With yet another quick and easy match, Lleyton Hewitt shot into the quarterfinals of the Legg Mason Tennis Classic last night with a 6-3, 6-2 victory over Alejandro Falla.

While three seeded players have already been eliminated -- and others have survived three-set matches -- the second-seeded Hewitt has faced only minor resistance in taking out Falla and Kenneth Carlsen in the first two rounds, losing just eight games.

"I feel good at the moment," said Hewitt, who fell in the final to Andre Agassi last week in Cincinnati. "Cincinnati was a good week. . . . I feel like I'm hitting the ball well. Tonight was a little bit patchy here and there. There's things you can sharpen up. This isn't the Grand Slam, either. You want to be hitting peak form in just under two weeks' time" at the U.S. Open.

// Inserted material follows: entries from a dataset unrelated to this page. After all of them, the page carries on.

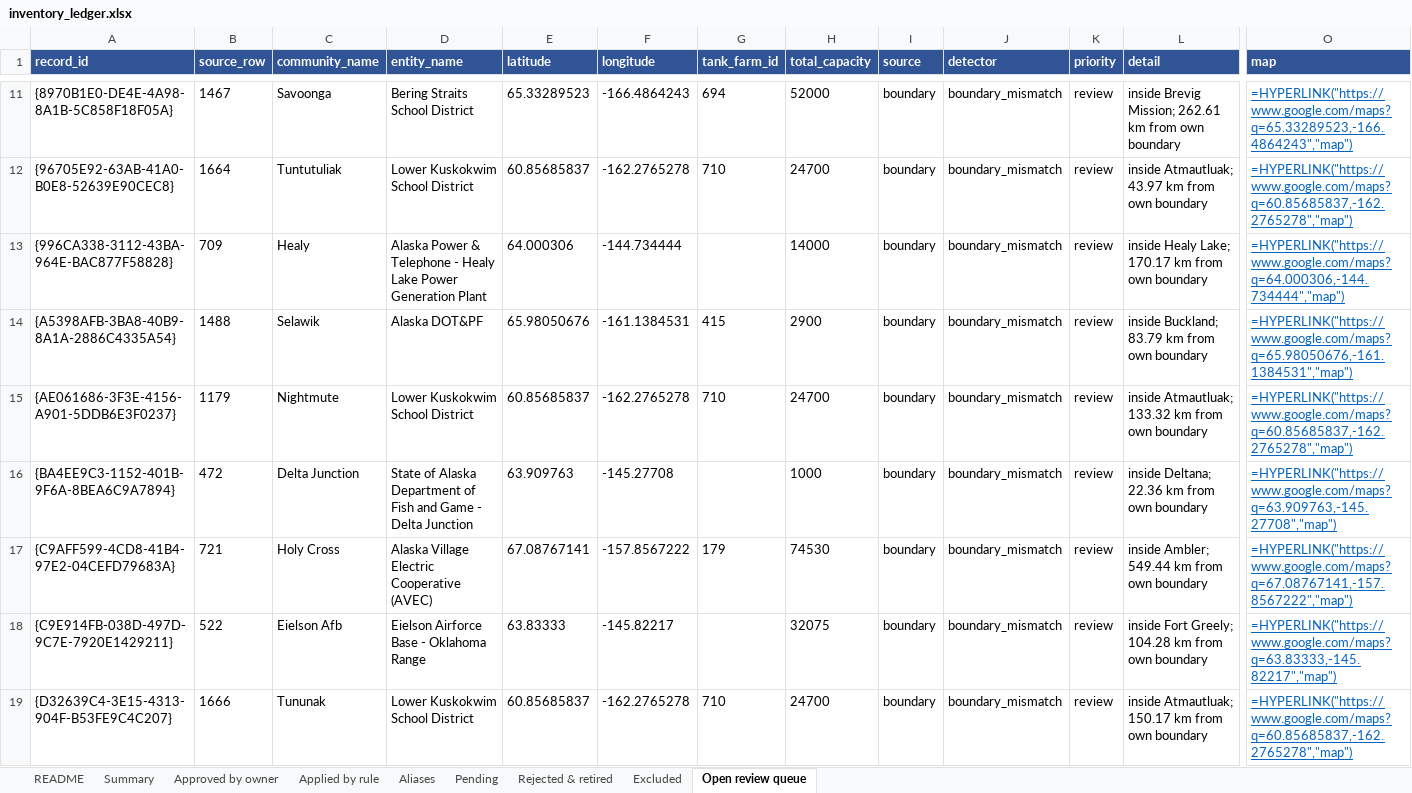
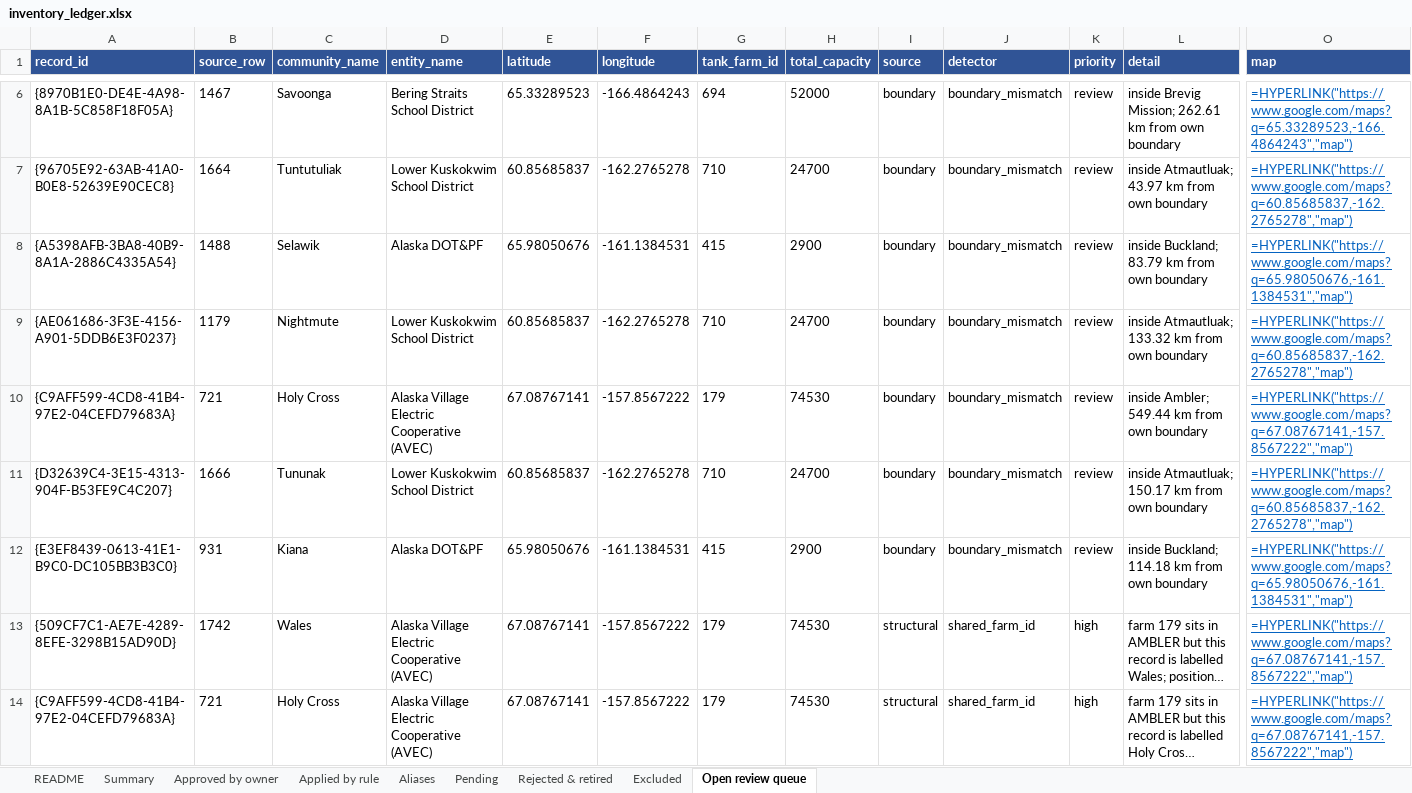
Before and after one commit to jccheesman/alaska-fuel-spatial-network, an Excel workbook: outputs/00_inventory_qc/2025/inventory_ledger.xlsx, sheet Open review queue, drawn as a sheet; only a part is shown, gaps mark what is left out; the shorter side is filled out with more unchanged rows; long unchanged cells end in …; values as stored, in another font and other column widths than the file's, no borders; formulas without a stored value are shown as written; rows hold the shown columns only; the diff covers the shown part only; the diff names each change by its address in the sheet, - before the commit and + after, or states it on an @@ line.

```diff
--- a/outputs/00_inventory_qc/2025/inventory_ledger.xlsx (sheet Open review queue)
+++ b/outputs/00_inventory_qc/2025/inventory_ledger.xlsx (sheet Open review queue)
-row 13: {996CA338-3112-43BA-964E-BAC877F58828} | 709 | Healy | Alaska Power & Telephone - Healy Lake Power Generation Plant | 64.000306 | -144.734444 |  | 14000 | boundary | boundary_mismatch | review | inside Healy Lake; 170.17 km from own boundary | =HYPERLINK("https://www.google.com/maps?q=64.000306,-144.734444","map")
-row 16: {BA4EE9C3-1152-401B-9F6A-8BEA6C9A7894} | 472 | Delta Junction | State of Alaska Department of Fish and Game - Delta Junction | 63.909763 | -145.27708 |  | 1000 | boundary | boundary_mismatch | review | inside Deltana; 22.36 km from own boundary | =HYPERLINK("https://www.google.com/maps?q=63.909763,-145.27708","map")
-row 18: {C9E914FB-038D-497D-9C7E-7920E1429211} | 522 | Eielson Afb | Eielson Airforce Base - Oklahoma Range | 63.83333 | -145.82217 |  | 32075 | boundary | boundary_mismatch | review | inside Fort Greely; 104.28 km from own boundary | =HYPERLINK("https://www.google.com/maps?q=63.83333,-145.82217","map")
```
Also changed, not shown: 8 removed rows elsewhere in this sheet, sheet Approved by owner, sheet Summary, 14 other files.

After a back-and-forth first set, Hewitt dispatched the 20-year-old Falla in little more than an hour to move on to a date with seventh-seeded Cyril Saulnier at the William H.G. FitzGerald Tennis Center. Falla's volley into the net clinched the match for Hewitt after the Colombian had saved two straight match points, pushing the game to deuce.

At one point, Hewitt won eight straight games, four to end the first set and the first four in the second, to overwhelm Falla and reach his eighth quarterfinal of the year.

"I'd never seen him play before, so obviously it's always going to take me a little more time to get into tonight's match," Hewitt said of his 122nd-ranked opponent. "I knew he was left-handed, but that was it. . . . He came out with the attitude that he had nothing to lose out there and he played extremely well."

In the first set, the players broke each other's serve more than they held it, with Hewitt winning three games on his opponent's serve and Falla taking two on Hewitt's.

"If he was able to keep that standard up that he played for the first couple of games, when he broke me, through the whole match, then he'd be a lot higher ranked than he is at the moment," Hewitt said.

Hewitt's first serve failed him again and again and he double-faulted six times in the match. But he won 71 percent of his first-service points and collected eight aces over two sets.

In the previous match on Center Court, No. 4 seed Robby Ginepri dropped the first set to Israeli qualifier Harel Levy, then recovered from shaky volleying to advance to the quarterfinals.

"The volleys are a little off the last month or two," Ginepri said. "It helps me coming in forward to the court and that's what I need to work on.

"I missed a lot. Easy ones."

As Ginepri looked to be quickly sinking into a second-round loss, a bout of extreme frustration appeared to make the difference between an early exit and moving on to just his second quarterfinal of the year.

Down a set and on serve in the second set, Ginepri seemed to lose his ability to get his volley over the net. One miss prompted the 21-year-old to smash a ball out of the stadium. Then, when Ginepri sent his second straight ball into the net during the next game, he couldn't help but scream.

And it got worse for Ginepri. At break point, leading 3-2, Levy sent a ball just beyond the baseline that was called in. After a lengthy argument with the chair umpire, Ginepri eventually won the game. He lost just one more game en route to the 4-6, 6-2, 6-1 dismantling of Levy.

"They kind of missed that call; I was kind of getting upset," Ginepri said. "After that it kind of fired me up a bit. I started playing like I usually do, going for my shots, not playing so tentative."

After the match, Ginepri expressed dissatisfaction with the linesmen, though he admitted that the questionable calls didn't just go against him.

"It's tough," he said. "We're hitting the ball so fast and they have such little time to react to the call. It's happening over and over again. . . . It's frustrating losing bad calls and losing the games that you shouldn't lose. But it goes both ways against me and him."

In the only upset of the day, sixth-seeded Alberto Martin lost to Raemon Sluiter, 7-6 (7-4), 5-7, 7-6 (7-2). Sluiter, who beat Todd Martin in the first round, will take on Ginepri in the quarterfinals.

"I feel good at the moment," No. 2 seed Lleyton Hewitt said. "I feel like I'm hitting the ball well."